═══ Excerpted data ═══
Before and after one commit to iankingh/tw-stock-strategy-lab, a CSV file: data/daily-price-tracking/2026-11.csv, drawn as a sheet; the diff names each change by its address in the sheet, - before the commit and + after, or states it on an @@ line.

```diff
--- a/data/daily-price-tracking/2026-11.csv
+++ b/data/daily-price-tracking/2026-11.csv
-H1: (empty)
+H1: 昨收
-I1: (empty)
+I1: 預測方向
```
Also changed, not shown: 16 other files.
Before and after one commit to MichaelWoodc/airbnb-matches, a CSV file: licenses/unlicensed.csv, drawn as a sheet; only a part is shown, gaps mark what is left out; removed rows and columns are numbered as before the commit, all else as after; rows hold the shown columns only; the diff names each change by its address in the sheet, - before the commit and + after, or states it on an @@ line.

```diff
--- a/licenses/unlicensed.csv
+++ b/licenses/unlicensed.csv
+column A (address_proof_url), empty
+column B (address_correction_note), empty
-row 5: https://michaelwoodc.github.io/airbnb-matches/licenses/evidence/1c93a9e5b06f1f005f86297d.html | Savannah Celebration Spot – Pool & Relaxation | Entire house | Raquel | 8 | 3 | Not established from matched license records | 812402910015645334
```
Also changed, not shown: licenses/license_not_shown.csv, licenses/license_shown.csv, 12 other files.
═══
Activity:
Take the entries above and repeat them verbatim.

Solution to this task:
Before and after one commit to iankingh/tw-stock-strategy-lab, a CSV file: data/daily-price-tracking/2026-11.csv, drawn as a sheet; the diff names each change by its address in the sheet, - before the commit and + after, or states it on an @@ line.

```diff
--- a/data/daily-price-tracking/2026-11.csv
+++ b/data/daily-price-tracking/2026-11.csv
-H1: (empty)
+H1: 昨收
-I1: (empty)
+I1: 預測方向
```
Also changed, not shown: 16 other files.
Before and after one commit to MichaelWoodc/airbnb-matches, a CSV file: licenses/unlicensed.csv, drawn as a sheet; only a part is shown, gaps mark what is left out; removed rows and columns are numbered as before the commit, all else as after; rows hold the shown columns only; the diff names each change by its address in the sheet, - before the commit and + after, or states it on an @@ line.

```diff
--- a/licenses/unlicensed.csv
+++ b/licenses/unlicensed.csv
+column A (address_proof_url), empty
+column B (address_correction_note), empty
-row 5: https://michaelwoodc.github.io/airbnb-matches/licenses/evidence/1c93a9e5b06f1f005f86297d.html | Savannah Celebration Spot – Pool & Relaxation | Entire house | Raquel | 8 | 3 | Not established from matched license records | 812402910015645334
```
Also changed, not shown: licenses/license_not_shown.csv, licenses/license_shown.csv, 12 other files.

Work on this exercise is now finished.